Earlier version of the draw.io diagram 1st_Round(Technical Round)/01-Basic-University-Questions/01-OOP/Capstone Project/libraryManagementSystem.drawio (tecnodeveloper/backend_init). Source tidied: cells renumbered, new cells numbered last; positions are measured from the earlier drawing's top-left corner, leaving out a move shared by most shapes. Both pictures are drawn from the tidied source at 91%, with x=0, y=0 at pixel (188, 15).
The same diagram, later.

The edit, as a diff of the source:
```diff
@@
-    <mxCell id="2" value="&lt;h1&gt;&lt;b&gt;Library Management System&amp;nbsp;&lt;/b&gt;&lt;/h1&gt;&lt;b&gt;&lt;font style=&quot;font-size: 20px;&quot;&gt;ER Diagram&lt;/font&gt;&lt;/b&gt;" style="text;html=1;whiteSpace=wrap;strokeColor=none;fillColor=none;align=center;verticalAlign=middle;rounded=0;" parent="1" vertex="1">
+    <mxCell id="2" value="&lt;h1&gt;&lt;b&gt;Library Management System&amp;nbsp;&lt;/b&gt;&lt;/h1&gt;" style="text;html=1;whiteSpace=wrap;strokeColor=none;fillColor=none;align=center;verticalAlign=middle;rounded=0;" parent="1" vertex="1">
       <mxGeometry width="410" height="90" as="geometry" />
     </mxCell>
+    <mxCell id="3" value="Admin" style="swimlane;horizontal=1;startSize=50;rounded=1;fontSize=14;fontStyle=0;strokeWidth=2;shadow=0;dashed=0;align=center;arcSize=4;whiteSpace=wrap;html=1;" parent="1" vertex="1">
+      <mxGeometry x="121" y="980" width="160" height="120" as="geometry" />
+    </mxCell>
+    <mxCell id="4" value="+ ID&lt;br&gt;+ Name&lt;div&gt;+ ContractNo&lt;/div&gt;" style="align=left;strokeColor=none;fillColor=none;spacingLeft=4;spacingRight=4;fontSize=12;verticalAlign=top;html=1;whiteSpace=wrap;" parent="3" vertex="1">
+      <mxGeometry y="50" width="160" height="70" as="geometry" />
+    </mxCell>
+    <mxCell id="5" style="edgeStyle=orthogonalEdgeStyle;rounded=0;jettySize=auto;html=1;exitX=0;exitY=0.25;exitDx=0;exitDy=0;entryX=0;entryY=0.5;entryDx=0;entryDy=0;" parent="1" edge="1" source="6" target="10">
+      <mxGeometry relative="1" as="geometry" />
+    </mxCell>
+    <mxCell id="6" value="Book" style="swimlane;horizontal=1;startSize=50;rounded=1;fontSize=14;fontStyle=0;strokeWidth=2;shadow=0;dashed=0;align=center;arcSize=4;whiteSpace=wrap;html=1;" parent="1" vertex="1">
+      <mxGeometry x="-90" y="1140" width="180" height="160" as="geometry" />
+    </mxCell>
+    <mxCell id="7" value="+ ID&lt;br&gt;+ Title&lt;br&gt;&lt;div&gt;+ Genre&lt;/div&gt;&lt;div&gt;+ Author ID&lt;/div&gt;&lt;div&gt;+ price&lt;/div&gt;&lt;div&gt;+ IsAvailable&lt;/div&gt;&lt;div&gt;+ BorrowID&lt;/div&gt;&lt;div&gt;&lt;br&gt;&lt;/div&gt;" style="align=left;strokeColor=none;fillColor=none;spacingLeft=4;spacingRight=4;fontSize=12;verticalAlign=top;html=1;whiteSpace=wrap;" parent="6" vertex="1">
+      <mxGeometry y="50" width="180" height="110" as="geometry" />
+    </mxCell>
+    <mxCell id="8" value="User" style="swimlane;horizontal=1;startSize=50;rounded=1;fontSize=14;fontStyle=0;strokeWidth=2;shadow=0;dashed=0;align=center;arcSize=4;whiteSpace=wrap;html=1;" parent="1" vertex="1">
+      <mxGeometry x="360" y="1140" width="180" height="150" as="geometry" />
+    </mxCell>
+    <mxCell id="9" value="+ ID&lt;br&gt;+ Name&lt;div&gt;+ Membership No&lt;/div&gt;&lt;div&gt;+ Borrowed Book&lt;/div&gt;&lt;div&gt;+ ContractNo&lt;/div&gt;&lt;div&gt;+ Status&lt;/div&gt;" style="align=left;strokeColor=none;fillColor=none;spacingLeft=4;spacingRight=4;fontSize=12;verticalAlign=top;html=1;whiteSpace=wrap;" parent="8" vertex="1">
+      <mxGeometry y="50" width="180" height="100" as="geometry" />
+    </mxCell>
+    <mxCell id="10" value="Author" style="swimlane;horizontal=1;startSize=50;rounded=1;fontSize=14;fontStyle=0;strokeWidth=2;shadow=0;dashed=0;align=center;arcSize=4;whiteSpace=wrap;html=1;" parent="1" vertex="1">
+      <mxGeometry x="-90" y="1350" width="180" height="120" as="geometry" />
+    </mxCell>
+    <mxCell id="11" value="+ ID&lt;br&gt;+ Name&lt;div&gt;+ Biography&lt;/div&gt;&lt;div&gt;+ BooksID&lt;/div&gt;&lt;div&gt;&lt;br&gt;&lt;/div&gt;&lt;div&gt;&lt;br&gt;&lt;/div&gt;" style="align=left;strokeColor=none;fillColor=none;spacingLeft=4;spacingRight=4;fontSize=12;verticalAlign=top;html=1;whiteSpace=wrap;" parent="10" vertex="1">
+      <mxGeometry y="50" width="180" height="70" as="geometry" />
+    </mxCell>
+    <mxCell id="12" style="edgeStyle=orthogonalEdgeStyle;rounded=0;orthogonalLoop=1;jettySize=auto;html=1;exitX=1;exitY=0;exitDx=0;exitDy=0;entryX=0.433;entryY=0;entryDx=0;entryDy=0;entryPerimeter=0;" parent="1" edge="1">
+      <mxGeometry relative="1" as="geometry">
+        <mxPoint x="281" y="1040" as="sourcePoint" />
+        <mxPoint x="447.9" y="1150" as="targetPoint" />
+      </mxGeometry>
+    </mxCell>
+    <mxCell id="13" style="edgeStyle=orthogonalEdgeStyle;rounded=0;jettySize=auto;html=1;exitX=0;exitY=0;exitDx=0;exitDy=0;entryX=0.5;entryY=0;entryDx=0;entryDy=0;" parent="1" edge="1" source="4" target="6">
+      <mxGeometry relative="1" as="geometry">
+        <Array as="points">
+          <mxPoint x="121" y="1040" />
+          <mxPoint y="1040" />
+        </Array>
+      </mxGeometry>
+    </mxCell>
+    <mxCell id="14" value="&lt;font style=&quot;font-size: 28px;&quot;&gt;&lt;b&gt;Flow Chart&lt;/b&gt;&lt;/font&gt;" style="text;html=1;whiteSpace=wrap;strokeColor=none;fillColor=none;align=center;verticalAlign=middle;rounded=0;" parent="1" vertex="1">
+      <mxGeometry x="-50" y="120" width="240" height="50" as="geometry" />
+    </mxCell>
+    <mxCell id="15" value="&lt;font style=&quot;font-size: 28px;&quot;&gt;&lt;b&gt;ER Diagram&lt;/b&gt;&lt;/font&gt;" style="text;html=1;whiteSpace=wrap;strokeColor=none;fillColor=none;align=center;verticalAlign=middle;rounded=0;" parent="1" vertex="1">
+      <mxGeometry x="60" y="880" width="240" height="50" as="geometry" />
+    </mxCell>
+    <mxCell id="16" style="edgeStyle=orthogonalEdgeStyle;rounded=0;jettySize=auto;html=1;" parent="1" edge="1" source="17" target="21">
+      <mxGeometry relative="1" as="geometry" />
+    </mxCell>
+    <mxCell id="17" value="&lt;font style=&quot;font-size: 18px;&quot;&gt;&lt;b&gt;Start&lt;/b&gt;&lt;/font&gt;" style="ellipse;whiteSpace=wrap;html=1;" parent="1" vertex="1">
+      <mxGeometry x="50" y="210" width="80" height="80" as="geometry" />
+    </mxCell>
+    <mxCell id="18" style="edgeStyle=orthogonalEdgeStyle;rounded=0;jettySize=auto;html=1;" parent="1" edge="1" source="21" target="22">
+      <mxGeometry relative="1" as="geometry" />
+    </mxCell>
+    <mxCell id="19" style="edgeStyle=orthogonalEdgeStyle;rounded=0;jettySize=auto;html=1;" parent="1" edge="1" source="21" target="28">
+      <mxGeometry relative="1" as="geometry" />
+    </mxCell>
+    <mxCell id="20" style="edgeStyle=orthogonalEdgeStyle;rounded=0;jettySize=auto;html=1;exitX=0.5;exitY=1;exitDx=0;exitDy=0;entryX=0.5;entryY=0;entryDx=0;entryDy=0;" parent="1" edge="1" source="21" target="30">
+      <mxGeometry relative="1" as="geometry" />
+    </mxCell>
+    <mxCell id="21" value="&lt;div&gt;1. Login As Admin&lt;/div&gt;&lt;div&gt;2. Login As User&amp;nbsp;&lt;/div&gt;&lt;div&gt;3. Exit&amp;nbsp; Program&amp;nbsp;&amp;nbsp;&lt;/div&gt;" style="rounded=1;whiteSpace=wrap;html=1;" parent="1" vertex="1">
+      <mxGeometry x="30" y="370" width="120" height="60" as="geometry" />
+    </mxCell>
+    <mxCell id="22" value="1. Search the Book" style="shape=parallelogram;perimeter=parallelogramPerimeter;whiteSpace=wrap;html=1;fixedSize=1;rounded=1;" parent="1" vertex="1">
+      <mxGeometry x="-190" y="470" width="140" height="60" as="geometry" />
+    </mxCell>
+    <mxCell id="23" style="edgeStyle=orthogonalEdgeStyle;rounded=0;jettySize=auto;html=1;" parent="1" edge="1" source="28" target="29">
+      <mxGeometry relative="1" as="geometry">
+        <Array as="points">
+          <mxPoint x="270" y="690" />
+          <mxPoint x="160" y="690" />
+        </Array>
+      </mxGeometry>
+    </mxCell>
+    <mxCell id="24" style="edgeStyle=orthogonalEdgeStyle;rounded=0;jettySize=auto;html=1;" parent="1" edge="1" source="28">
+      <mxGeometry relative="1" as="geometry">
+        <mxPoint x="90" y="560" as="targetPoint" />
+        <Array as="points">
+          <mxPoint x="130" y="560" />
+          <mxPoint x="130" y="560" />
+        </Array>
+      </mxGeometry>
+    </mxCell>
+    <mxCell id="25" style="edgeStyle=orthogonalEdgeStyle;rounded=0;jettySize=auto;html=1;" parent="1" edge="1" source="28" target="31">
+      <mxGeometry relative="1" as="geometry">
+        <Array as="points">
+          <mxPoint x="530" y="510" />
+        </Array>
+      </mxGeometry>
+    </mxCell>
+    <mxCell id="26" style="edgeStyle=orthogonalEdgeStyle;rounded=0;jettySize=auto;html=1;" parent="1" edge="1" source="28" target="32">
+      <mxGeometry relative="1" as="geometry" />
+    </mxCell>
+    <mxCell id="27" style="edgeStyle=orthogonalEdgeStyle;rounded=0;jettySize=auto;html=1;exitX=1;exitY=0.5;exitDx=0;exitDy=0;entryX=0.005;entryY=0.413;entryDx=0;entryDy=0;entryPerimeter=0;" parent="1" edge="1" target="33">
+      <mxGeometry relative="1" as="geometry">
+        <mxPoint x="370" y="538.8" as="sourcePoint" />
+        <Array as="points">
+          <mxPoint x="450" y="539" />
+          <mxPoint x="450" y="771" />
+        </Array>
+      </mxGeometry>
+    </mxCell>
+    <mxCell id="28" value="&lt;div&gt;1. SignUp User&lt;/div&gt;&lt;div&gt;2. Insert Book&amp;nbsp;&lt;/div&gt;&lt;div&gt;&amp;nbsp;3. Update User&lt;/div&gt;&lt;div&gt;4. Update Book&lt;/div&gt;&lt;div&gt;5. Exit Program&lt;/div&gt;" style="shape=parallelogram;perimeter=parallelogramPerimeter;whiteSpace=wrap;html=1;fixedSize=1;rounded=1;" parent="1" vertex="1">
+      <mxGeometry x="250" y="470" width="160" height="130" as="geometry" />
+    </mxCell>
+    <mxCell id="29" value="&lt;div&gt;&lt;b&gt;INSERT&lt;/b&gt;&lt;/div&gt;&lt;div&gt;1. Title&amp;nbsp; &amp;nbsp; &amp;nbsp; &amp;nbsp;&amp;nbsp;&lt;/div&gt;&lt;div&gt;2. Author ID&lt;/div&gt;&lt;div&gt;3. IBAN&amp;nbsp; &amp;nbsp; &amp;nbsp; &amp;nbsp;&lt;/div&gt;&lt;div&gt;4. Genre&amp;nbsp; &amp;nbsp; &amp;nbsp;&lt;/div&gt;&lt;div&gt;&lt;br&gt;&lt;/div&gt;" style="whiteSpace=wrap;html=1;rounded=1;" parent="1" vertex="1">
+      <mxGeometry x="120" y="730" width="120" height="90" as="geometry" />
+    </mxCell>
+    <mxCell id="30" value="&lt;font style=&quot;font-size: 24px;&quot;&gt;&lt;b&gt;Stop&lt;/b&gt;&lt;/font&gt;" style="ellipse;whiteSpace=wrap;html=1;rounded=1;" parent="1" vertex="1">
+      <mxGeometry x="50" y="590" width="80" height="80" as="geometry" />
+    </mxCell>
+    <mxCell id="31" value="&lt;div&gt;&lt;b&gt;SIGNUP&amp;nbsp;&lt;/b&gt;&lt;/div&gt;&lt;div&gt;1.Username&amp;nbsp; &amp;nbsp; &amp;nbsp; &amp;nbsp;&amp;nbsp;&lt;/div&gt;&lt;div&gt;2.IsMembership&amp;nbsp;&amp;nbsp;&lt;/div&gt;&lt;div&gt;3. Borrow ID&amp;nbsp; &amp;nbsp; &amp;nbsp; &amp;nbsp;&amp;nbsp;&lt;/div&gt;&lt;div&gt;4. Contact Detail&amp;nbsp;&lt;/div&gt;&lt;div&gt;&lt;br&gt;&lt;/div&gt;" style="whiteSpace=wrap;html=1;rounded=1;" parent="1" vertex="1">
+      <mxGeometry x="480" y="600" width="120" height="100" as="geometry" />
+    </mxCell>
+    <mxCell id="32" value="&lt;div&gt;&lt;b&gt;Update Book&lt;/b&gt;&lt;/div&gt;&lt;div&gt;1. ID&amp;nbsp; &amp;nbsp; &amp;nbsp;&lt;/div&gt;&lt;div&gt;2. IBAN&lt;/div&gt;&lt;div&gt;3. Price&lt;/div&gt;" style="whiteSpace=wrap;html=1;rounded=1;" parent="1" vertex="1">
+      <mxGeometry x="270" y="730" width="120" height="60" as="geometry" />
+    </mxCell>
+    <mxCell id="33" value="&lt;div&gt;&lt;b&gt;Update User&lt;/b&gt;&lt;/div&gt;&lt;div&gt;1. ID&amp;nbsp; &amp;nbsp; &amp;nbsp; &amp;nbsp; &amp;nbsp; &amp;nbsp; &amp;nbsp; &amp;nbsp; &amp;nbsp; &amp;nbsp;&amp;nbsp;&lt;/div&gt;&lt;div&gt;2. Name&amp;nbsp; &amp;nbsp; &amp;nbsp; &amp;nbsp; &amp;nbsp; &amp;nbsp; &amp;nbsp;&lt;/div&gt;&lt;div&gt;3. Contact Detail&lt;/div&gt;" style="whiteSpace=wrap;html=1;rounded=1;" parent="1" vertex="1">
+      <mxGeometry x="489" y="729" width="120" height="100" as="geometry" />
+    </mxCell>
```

● What is being asked
Looking through the records, copy out every line in which the word "entryPerimeter" is found.

● The answer
+    <mxCell id="12" style="edgeStyle=orthogonalEdgeStyle;rounded=0;orthogonalLoop=1;jettySize=auto;html=1;exitX=1;exitY=0;exitDx=0;exitDy=0;entryX=0.433;entryY=0;entryDx=0;entryDy=0;entryPerimeter=0;" parent="1" edge="1">
+    <mxCell id="27" style="edgeStyle=orthogonalEdgeStyle;rounded=0;jettySize=auto;html=1;exitX=1;exitY=0.5;exitDx=0;exitDy=0;entryX=0.005;entryY=0.413;entryDx=0;entryDy=0;entryPerimeter=0;" parent="1" edge="1" target="33">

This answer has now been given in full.